Task description :: Copy each line of the records that contains the word "this".

(Before-and-after change data)
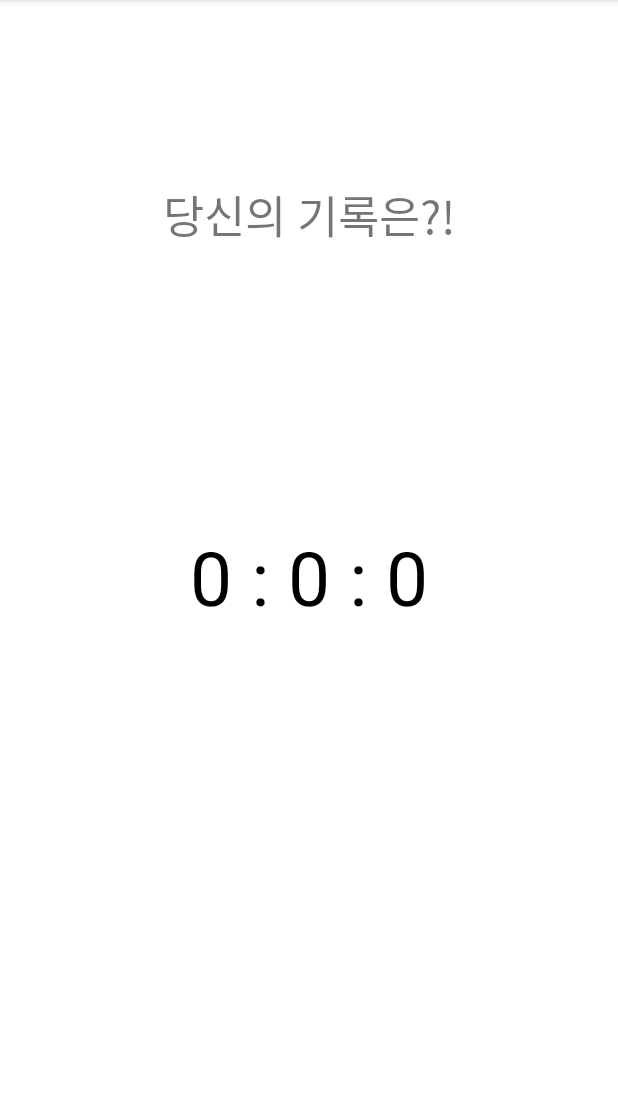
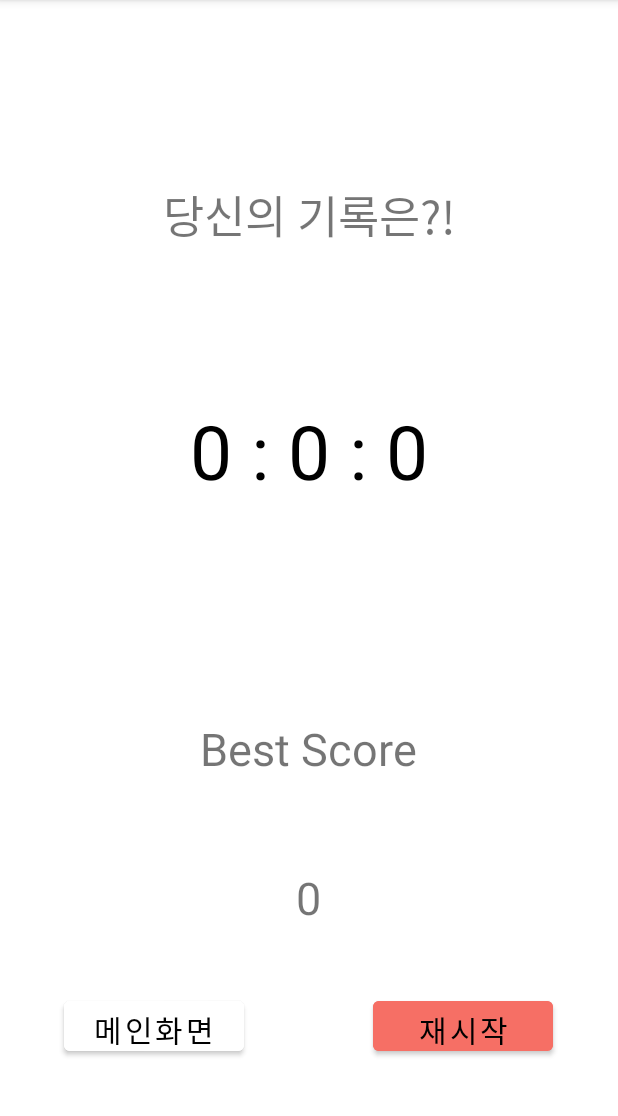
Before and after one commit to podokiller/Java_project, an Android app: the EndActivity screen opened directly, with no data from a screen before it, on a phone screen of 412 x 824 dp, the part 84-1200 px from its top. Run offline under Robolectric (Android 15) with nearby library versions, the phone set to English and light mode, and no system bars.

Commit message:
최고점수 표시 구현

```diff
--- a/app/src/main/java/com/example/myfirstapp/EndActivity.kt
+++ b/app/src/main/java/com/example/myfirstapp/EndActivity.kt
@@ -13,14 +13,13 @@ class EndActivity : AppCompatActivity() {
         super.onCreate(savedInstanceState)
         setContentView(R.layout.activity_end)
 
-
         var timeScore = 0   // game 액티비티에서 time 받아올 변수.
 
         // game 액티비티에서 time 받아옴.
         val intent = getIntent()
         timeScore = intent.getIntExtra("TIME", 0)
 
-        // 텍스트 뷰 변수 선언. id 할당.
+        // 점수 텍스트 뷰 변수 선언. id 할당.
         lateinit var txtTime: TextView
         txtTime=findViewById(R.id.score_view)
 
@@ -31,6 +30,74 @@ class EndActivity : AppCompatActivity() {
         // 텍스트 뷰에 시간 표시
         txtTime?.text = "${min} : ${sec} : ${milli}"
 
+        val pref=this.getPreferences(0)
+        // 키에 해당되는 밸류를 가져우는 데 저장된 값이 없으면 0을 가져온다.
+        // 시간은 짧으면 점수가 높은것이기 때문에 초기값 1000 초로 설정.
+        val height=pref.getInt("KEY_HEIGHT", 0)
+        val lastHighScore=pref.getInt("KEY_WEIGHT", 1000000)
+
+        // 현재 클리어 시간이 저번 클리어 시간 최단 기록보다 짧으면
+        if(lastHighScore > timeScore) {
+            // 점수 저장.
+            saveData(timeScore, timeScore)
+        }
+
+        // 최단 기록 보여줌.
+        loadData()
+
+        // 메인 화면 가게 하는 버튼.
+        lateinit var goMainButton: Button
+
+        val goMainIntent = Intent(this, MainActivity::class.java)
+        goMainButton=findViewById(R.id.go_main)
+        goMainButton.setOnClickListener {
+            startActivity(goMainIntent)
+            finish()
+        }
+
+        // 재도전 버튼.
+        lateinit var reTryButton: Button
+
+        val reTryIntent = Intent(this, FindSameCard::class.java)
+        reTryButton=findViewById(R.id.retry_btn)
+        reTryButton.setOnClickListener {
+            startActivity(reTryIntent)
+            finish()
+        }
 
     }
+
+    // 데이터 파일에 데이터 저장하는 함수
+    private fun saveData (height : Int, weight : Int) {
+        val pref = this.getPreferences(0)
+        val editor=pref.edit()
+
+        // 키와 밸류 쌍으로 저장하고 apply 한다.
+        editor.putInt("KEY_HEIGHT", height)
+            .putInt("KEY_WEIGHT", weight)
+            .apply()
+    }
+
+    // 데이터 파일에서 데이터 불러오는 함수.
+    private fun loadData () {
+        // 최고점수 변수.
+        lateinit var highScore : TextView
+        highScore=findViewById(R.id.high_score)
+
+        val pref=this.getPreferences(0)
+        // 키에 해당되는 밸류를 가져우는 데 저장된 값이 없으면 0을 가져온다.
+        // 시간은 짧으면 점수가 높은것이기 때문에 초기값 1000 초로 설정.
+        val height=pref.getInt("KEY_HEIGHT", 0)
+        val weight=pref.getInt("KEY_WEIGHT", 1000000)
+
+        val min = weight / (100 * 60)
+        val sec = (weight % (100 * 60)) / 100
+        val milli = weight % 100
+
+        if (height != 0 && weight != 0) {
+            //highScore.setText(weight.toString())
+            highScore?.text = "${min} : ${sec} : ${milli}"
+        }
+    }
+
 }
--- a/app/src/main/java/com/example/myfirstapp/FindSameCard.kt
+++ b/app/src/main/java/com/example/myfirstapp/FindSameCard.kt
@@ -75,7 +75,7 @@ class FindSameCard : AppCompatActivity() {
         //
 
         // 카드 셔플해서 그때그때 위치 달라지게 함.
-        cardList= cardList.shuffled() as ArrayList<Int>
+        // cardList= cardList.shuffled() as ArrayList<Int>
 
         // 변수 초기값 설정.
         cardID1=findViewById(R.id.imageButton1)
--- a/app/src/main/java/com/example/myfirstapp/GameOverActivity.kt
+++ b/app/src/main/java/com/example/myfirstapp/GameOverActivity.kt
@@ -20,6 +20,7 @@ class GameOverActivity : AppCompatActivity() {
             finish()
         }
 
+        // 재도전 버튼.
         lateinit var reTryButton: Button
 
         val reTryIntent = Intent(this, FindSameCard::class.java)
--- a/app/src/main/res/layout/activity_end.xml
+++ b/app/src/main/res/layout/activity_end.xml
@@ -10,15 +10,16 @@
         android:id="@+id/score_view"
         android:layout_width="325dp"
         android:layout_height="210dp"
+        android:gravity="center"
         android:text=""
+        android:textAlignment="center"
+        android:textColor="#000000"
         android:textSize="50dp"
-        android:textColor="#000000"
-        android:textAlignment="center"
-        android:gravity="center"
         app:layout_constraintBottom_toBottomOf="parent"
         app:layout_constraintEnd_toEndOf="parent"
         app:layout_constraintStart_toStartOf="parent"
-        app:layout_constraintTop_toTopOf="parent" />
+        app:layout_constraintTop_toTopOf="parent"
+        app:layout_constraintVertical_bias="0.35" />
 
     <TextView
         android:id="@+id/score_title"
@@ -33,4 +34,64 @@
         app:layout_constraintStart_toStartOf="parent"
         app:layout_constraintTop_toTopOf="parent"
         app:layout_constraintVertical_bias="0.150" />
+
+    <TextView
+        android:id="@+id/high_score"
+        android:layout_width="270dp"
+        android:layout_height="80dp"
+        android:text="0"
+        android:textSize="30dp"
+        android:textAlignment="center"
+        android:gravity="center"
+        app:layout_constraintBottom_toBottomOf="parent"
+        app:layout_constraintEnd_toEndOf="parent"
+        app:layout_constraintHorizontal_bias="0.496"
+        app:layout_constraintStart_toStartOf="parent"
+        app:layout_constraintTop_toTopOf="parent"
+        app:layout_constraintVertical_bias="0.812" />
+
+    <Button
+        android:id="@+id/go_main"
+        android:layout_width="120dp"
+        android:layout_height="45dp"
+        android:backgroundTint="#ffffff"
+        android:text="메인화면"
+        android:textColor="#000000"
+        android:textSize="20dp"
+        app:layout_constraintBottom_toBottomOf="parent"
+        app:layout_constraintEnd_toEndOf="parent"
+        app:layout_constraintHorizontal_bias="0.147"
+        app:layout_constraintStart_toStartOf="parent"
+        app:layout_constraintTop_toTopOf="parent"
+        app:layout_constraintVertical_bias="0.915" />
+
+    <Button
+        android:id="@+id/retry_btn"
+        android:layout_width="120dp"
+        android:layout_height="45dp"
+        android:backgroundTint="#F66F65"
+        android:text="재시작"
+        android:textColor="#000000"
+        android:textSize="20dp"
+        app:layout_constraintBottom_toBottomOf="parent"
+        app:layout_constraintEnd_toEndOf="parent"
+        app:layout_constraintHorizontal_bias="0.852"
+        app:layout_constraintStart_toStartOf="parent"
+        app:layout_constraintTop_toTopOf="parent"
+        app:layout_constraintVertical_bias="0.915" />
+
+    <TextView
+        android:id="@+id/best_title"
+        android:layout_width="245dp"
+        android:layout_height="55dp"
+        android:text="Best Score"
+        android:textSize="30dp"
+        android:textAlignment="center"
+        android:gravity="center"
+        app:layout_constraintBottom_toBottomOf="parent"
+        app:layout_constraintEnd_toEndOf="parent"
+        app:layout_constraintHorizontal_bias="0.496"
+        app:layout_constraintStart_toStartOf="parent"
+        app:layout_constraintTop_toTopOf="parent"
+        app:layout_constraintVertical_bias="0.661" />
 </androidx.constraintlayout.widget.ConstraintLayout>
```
==
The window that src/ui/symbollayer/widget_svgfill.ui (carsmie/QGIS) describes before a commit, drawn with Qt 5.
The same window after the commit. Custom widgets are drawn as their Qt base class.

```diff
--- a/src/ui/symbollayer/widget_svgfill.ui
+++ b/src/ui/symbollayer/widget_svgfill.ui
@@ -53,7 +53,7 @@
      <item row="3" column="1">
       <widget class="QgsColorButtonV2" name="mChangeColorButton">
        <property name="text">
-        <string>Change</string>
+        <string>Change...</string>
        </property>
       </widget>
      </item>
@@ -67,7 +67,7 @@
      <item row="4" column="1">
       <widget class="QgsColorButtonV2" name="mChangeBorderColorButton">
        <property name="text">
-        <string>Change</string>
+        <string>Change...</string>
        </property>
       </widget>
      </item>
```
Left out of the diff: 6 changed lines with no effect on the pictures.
...
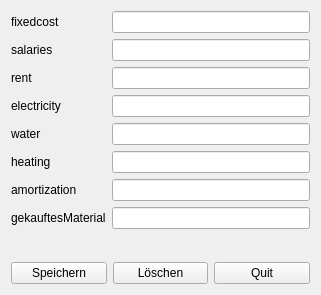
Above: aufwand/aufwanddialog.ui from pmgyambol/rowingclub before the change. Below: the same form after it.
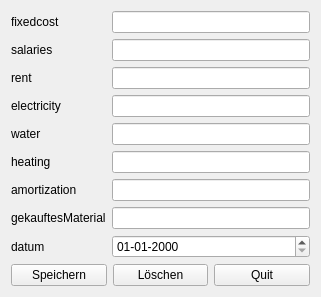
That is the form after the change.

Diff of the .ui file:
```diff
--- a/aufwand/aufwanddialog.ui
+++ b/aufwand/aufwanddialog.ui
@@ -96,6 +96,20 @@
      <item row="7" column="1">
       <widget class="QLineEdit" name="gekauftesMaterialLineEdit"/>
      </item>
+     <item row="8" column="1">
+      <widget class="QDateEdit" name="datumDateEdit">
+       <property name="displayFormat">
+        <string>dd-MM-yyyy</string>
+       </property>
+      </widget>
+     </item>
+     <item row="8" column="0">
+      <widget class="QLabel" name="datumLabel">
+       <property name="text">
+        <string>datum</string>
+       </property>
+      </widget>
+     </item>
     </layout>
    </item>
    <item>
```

Reply ::
+        val pref=this.getPreferences(0)
+        val goMainIntent = Intent(this, MainActivity::class.java)
+        val reTryIntent = Intent(this, FindSameCard::class.java)
+        val pref = this.getPreferences(0)
+        val pref=this.getPreferences(0)
         val reTryIntent = Intent(this, FindSameCard::class.java)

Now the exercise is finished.